The records that follow must be printed exactly as they are.

(Material shown):

BEGIN

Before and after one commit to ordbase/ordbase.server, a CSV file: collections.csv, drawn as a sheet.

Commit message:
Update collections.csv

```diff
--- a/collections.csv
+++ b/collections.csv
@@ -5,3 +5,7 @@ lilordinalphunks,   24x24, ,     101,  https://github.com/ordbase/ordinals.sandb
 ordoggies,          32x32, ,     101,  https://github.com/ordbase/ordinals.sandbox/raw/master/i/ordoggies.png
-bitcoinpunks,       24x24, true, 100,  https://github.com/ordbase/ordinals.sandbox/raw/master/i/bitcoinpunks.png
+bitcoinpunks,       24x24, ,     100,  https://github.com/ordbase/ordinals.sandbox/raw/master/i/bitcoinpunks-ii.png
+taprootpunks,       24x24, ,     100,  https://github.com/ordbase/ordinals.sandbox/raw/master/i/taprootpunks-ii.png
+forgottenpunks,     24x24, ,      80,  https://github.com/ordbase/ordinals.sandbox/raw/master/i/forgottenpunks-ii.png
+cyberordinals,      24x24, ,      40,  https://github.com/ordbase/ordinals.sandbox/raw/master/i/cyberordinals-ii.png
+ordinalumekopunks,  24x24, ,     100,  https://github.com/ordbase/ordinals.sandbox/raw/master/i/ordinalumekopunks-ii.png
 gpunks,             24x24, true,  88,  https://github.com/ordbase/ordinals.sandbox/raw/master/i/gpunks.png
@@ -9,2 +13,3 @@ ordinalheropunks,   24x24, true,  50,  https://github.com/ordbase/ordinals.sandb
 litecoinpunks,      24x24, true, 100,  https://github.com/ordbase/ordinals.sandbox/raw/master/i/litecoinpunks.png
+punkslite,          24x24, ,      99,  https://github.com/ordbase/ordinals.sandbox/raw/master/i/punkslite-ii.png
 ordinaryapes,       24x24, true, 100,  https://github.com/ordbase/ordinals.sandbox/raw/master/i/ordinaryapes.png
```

END

(Problem solution):
Before and after one commit to ordbase/ordbase.server, a CSV file: collections.csv, drawn as a sheet.

Commit message:
Update collections.csv

```diff
--- a/collections.csv
+++ b/collections.csv
@@ -5,3 +5,7 @@ lilordinalphunks,   24x24, ,     101,  https://github.com/ordbase/ordinals.sandb
 ordoggies,          32x32, ,     101,  https://github.com/ordbase/ordinals.sandbox/raw/master/i/ordoggies.png
-bitcoinpunks,       24x24, true, 100,  https://github.com/ordbase/ordinals.sandbox/raw/master/i/bitcoinpunks.png
+bitcoinpunks,       24x24, ,     100,  https://github.com/ordbase/ordinals.sandbox/raw/master/i/bitcoinpunks-ii.png
+taprootpunks,       24x24, ,     100,  https://github.com/ordbase/ordinals.sandbox/raw/master/i/taprootpunks-ii.png
+forgottenpunks,     24x24, ,      80,  https://github.com/ordbase/ordinals.sandbox/raw/master/i/forgottenpunks-ii.png
+cyberordinals,      24x24, ,      40,  https://github.com/ordbase/ordinals.sandbox/raw/master/i/cyberordinals-ii.png
+ordinalumekopunks,  24x24, ,     100,  https://github.com/ordbase/ordinals.sandbox/raw/master/i/ordinalumekopunks-ii.png
 gpunks,             24x24, true,  88,  https://github.com/ordbase/ordinals.sandbox/raw/master/i/gpunks.png
@@ -9,2 +13,3 @@ ordinalheropunks,   24x24, true,  50,  https://github.com/ordbase/ordinals.sandb
 litecoinpunks,      24x24, true, 100,  https://github.com/ordbase/ordinals.sandbox/raw/master/i/litecoinpunks.png
+punkslite,          24x24, ,      99,  https://github.com/ordbase/ordinals.sandbox/raw/master/i/punkslite-ii.png
 ordinaryapes,       24x24, true, 100,  https://github.com/ordbase/ordinals.sandbox/raw/master/i/ordinaryapes.png
```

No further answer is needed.